Navigate Up

Four Simple Tips to Keep Your Feet Healthy

Stephen F. Conti, MD

Diabetes is most widely known as a condition resulting in high blood sugar. However, some may be surprised to learn that nerve damage, known as neuropathy, is one of the primary concerns for patients with diabetes. This can seriously affect the body’s extremities, particularly the feet, which are most susceptible to nerve damage.

Preventative actions and careful monitoring can help minimize foot problems that result from neuropathy. Whether you’ve been recently diagnosed with diabetes, or have had the disease for many years, consider the tips below to help keep your feet healthy.

Tip 1: Control your sugar intake

Monitoring your sugar intake can help prevent the development of neuropathy. It’s important to remember that diabetes does not inherently lead to neuropathy. However, chronically high blood sugar levels (demonstrated by hemoglobin A-1 C levels higher than eight) will often result in damage to the nerves connected to the feet. The higher your blood sugar level, the quicker you will typically develop neuropathy.

Tip 2: Work with your doctor

On each visit to your primary care physician, orthopaedic doctor, or foot and ankle specialist, take off your shoes and socks. With each checkup, ask your physician to examine your feet and look for any areas of concern. Your doctor can keep detailed records of your feet and help monitor their long-term health.

Tip 3: Inspect your feet daily

When looking at your feet, pay special attention to areas of pressure.
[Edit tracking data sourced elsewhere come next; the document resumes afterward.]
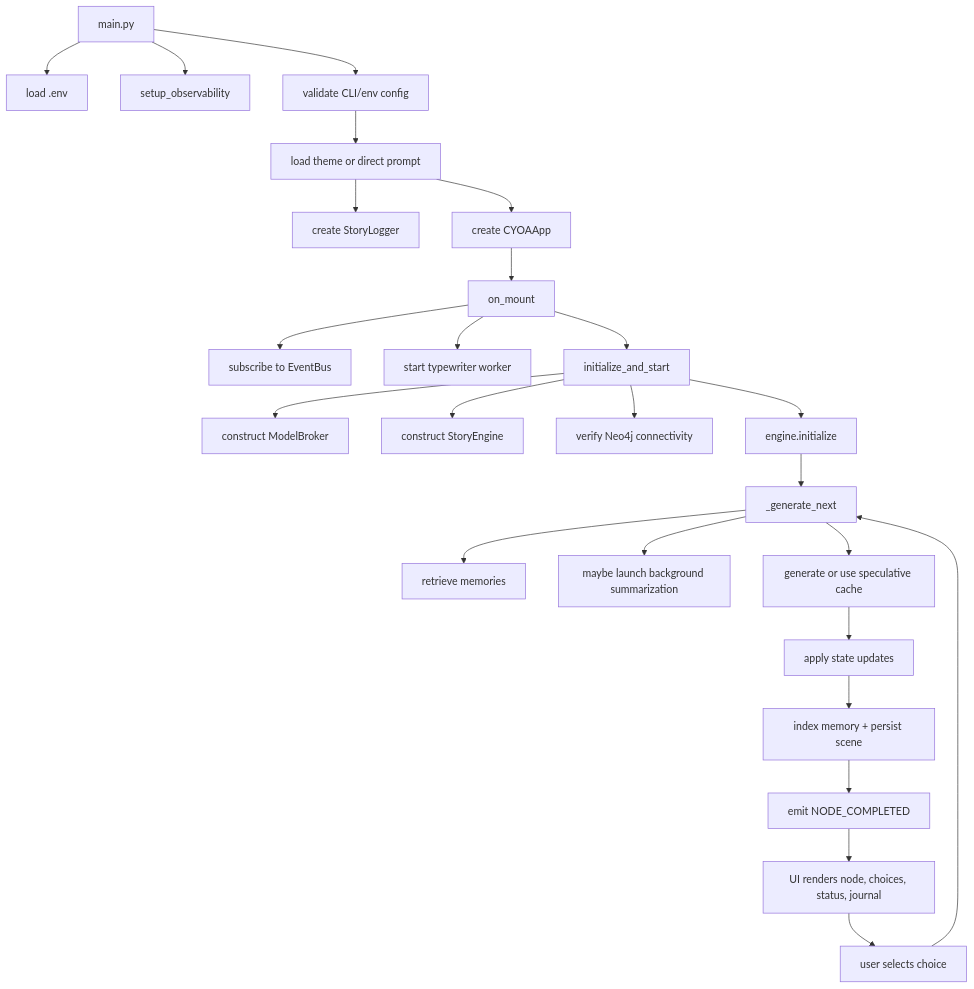
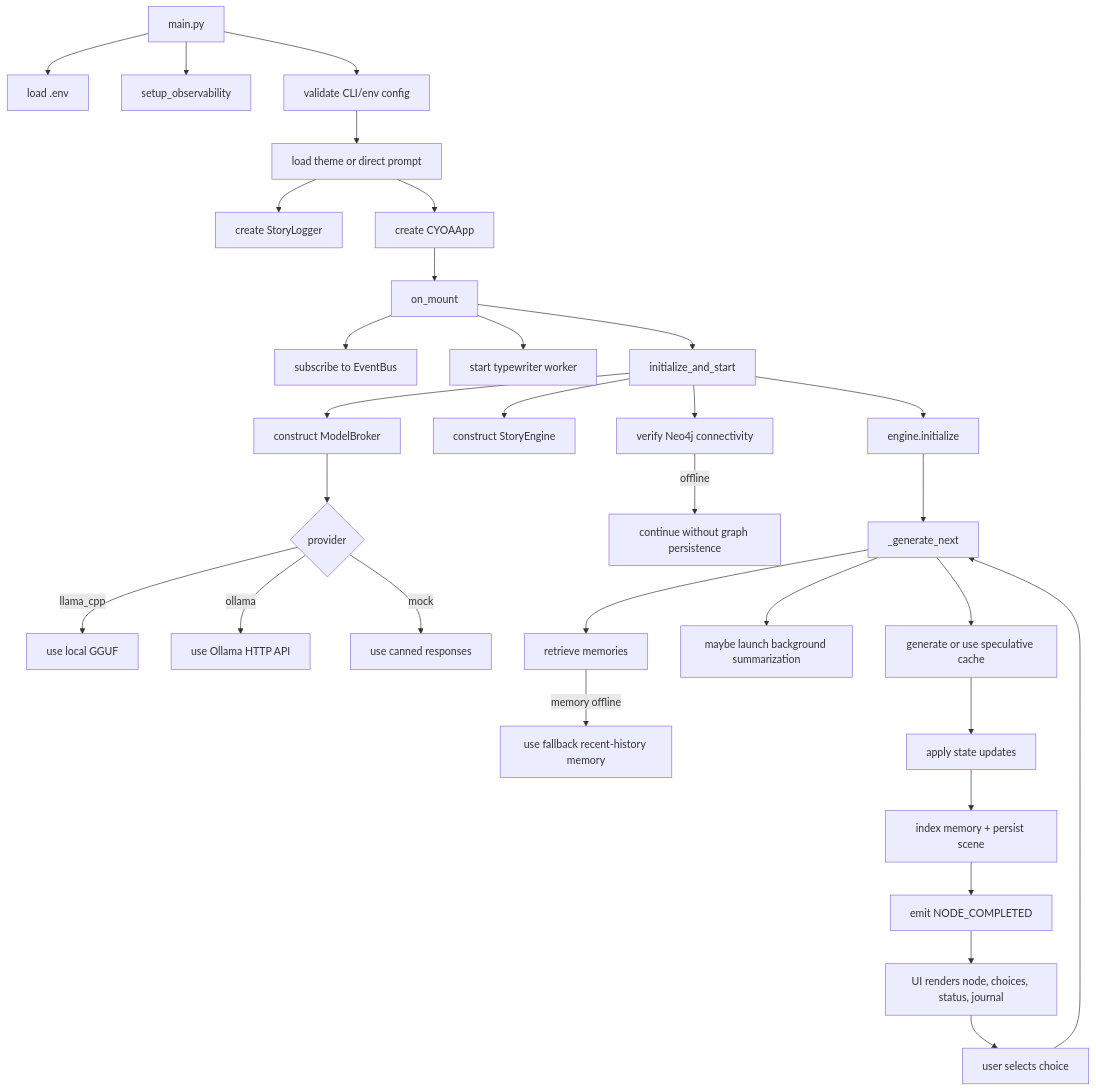
The diagram in CODEWIKI.md (KishanPipariya/CYOA_TUI), drawn with Mermaid before and after one commit. The commit also changed other lines of this file and 6 other files, not shown here.

````diff
--- a/CODEWIKI.md
+++ b/CODEWIKI.md
@@ -80,27 +80,33 @@
 ```mermaid
 flowchart TD
     A[main.py] --> B[load .env]
     A --> C[setup_observability]
     A --> D[validate CLI/env config]
     D --> E[load theme or direct prompt]
     E --> F[create StoryLogger]
     E --> G[create CYOAApp]
     G --> H[on_mount]
     H --> I[subscribe to EventBus]
     H --> J[start typewriter worker]
     H --> K[initialize_and_start]
     K --> L[construct ModelBroker]
+    L --> L1{provider}
+    L1 -->|llama_cpp| L2[use local GGUF]
+    L1 -->|ollama| L3[use Ollama HTTP API]
+    L1 -->|mock| L4[use canned responses]
     K --> M[construct StoryEngine]
     K --> N[verify Neo4j connectivity]
+    N -->|offline| N1[continue without graph persistence]
     K --> O[engine.initialize]
     O --> P[_generate_next]
     P --> Q[retrieve memories]
+    Q -->|memory offline| Q1[use fallback recent-history memory]
     P --> R[maybe launch background summarization]
     P --> S[generate or use speculative cache]
     S --> T[apply state updates]
     T --> U[index memory + persist scene]
     U --> V[emit NODE_COMPLETED]
     V --> W[UI renders node, choices, status, journal]
     W --> X[user selects choice]
     X --> P
 ```
````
You can identify these areas by looking for redness, and by closely monitoring the bottom of the feet. If examining your own feet, a mirror with an extension pole can help view the entirety of the bottom of your foot. If you find any blisters or sores, report these to your health care provider immediately. Complications of sores can potentially lead to prolonged hospitalization or even amputation in serious cases.

Tip 4: Wear specialized footwear

Whether or not you have developed neuropathy, wearing diabetic socks and shoes can help prevent the development and progression of nerve damage. Specialized footwear can support your feet and maintain healthy circulation to your extremities. Supplies are often covered by insurance, so talk to your doctor and discuss your options.

To learn more about the connection between neuropathy and diabetes, or to schedule an appointment with Orthopaedic Specialists—UPMC call 1-877-471-0935.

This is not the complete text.